Most custom homes are eccentric in one fashion or another, tailored as they are to one person’s or one family’s specific requirements. Casa Lobo, a new house designed by Content Architecture in Houston’s East End, takes that notion to the extreme.
The owner, Erick Calderon, met the architects — Jesse Hager, AIA, and Heather Rowell, Assoc. AIA — through his tile importing company, La Nova. They became friendly, and when Calderon purchased a vacant lot off of Navigation Boulevard just east of downtown, where he planned to build his ideal abode, he called on Content.
Tile importing is his business, but Calderon’s passions are diverse. He wanted his new house to be the perfect place in which to explore them. His first love at the time Content began its design process was racing and fixing BMW 2-Series cars. He envisioned an ideal space where he and his buddies could work on their vehicles both indoors and outdoors. He imagined being able to park at least five BMWs on the property, in various states of repair, at any given time. It was to be, in the words of one wry observer during a recent site visit, his “bro hangout.”
Calderon’s other passion is art. His organization, Light Art Interactive, develops “products and projects that explore how humans interact with color and light,” according to the website. He needed a studio space where he could build and program his creations, which include color-changing lamps and sculptures that interact with sound and other environmental factors, but also flower vases and objets d’art he calls Up Blocks — chromatic compositions of hand-painted, 3-D printed blocks.
Calderon needed all of this on a tight budget.
Content got to work producing a variety of schemes, some of them quite conventional, before arriving at an idea that stuck. The site is a 50-ft-wide by 100-ft-deep lot in a residential neighborhood near an industrial zone of metal buildings. Responding to the industrial context, the team designed a 1,600-sf steel-structured, metal building (1,300-sf inside the frame). They oriented the rectangular volume along the length of the site and lifted it on stilts with all of the living spaces — bedroom, studio, combined kitchen/living room — on the upper level. The ground level has a large, covered patio, where cars can be parked and worked on away from Houston’s frequent rain showers, and a more conventional two-car garage with a partial double-height ceiling reaching into the upper level — high enough to accommodate a hydraulic automobile lift. Between the garage and the patio is a flat-roofed CMU stair tower that rises above the single-slope roof of the elevated metal building.
The only air-conditioned spaces in the house are the living areas on the second floor; the garage and the stair tower are naturally ventilated.
The roof of the tower is lifted; its walls are punctured with rectangular openings — offering some small-scale Piranesi-like views — and, in the initial concept, the rollup door of the garage featured perforations, allowing natural ventilation of these spaces courtesy of the chimney effect. The lifted tower roof also admits daylight, making what could have been a static, claustrophobic cell into a dynamic environment activated by exterior conditions. “It’s not what everyone would want, but Erick likes being able to step out into this space and experience the weather,” says Hager.
Inside, the architectural approach is minimal, economical.

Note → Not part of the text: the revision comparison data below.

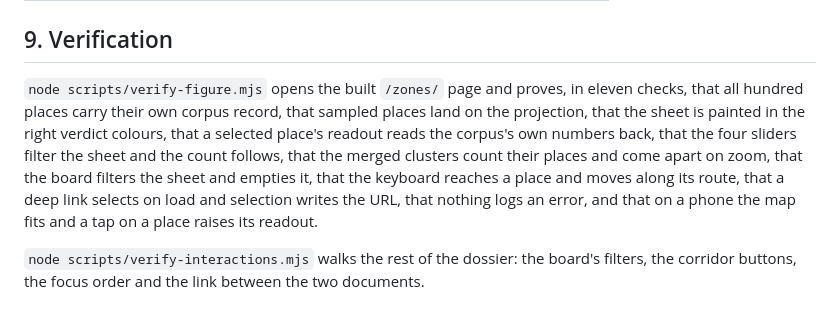
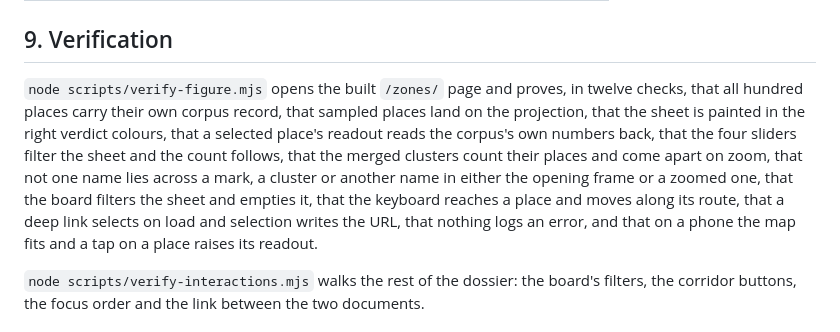
Before and after one commit to aswathas/mobile-vet-chennai, a Markdown page: research/MAP-FIGURE-BRIEF.md, the part around the change. GitHub-like rendering.

Commit message:
docs: count the map's checks correctly
The brief still said eleven checks; the map's verification drives twelve, the
twelfth being the one that measures the names in two frames.

```diff
--- a/research/MAP-FIGURE-BRIEF.md
+++ b/research/MAP-FIGURE-BRIEF.md
@@ -167,15 +167,16 @@ buttons and above the FlowDiagram.
 ## 9. Verification
 
 `node scripts/verify-figure.mjs` opens the built `/zones/` page and proves,
-in eleven checks, that all hundred places carry their own corpus record, that
+in twelve checks, that all hundred places carry their own corpus record, that
 sampled places land on the projection, that the sheet is painted in the right
 verdict colours, that a selected place's readout reads the corpus's own
 numbers back, that the four sliders filter the sheet and the count follows,
-that the merged clusters count their places and come apart on zoom, that the
-board filters the sheet and empties it, that the keyboard reaches a place and
-moves along its route, that a deep link selects on load and selection writes
-the URL, that nothing logs an error, and that on a phone the map fits and a
-tap on a place raises its readout.
+that the merged clusters count their places and come apart on zoom, that not
+one name lies across a mark, a cluster or another name in either the opening
+frame or a zoomed one, that the board filters the sheet and empties it, that
+the keyboard reaches a place and moves along its route, that a deep link
+selects on load and selection writes the URL, that nothing logs an error, and
+that on a phone the map fits and a tap on a place raises its readout.
 
 `node scripts/verify-interactions.mjs` walks the rest of the dossier: the
 board's filters, the corridor buttons, the focus order and the link between
```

The flooring is 4-ft-by-4-ft dark gray tiles — supplied by Nova, of course. The walls are white-painted sheetrock. The ceiling follows the slope of the roof in the master bedroom and living room, but elsewhere the architects dropped flat ceilings of various heights relative to the size of the room. The ceiling of the studio/guest room is 10-ft-high, in the utility room and bathrooms they are 9-ft-high, and at the entry it’s 8-ft-high. The deep cutouts of the windows are splayed to frame views of surrounding landmarks: a tree on the corner, the plaza on Navigation, Minute Maid Park and the downtown skyline.
The bedroom is directly above the garage. It has an interior window that allows Calderon to gaze at his autos without leaving the comforts of his chamber — or what was to be his chamber. Halfway through construction, he met a girl at the Coachella Valley Music and Arts Festival, fell in love, and married her. The appearance on the scene of Mara McCumber Calderon, and the baby that she is soon to birth, had its effect on the “bro hangout” and Calderon’s lifestyle. Gone for the expectant family man are the days of racing and all-night light-experience programming sessions. Here are the days of domesticity. The bedroom closet had to be increased in size to accommodate Mara’s clothes, eating up space that would have accommodated the hydraulic car lift. A bathtub was added to the spare bathroom. And the studio, which, as of this writing, is still home to two MakerBot 3-D printers, is soon to be the baby’s room.
Casa Lobo (a name chosen by Calderon) is indeed eccentric. Who knows how long it will last? As is, it embodies the awkward transition period between man-child and grownup. Who will the Calderons be in five years? Whoever they are, Content will be able to find an architectural expression for them: “We pride ourselves in the diversity of our work,” says Hager. “They’re all different. We don’t have a signature style. We never know where we’re going to end up when we start.”
Aaron Seward is editor of Texas Architect.
Originally published in the November/December 2015 issue of Texas Architect.